> _HOW TO COMPLETE THIS TASK_
This task calls for copying every line in the data below that contains the word "sections".

> _DATASET EXTRACT_

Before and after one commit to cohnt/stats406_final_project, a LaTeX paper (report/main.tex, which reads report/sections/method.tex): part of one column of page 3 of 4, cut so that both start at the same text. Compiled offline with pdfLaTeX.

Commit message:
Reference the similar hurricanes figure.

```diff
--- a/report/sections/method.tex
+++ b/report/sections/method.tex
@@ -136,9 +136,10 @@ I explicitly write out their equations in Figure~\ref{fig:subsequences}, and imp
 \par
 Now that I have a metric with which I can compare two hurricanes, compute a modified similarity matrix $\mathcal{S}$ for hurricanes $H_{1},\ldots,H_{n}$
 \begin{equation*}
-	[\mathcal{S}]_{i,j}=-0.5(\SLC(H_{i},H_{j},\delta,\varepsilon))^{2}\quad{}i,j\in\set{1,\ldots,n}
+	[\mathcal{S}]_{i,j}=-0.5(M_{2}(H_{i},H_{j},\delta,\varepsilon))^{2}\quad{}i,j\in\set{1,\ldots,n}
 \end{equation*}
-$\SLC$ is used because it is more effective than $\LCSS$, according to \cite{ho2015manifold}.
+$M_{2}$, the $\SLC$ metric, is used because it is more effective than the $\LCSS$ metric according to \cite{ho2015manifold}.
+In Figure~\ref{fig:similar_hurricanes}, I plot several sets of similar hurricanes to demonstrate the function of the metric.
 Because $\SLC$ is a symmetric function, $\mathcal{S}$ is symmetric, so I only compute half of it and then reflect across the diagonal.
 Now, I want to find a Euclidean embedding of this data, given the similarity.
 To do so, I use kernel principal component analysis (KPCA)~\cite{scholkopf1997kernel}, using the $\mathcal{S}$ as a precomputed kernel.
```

> _EXERCISE SOLUTION_
Before and after one commit to cohnt/stats406_final_project, a LaTeX paper (report/main.tex, which reads report/sections/method.tex): part of one column of page 3 of 4, cut so that both start at the same text. Compiled offline with pdfLaTeX.
--- a/report/sections/method.tex
+++ b/report/sections/method.tex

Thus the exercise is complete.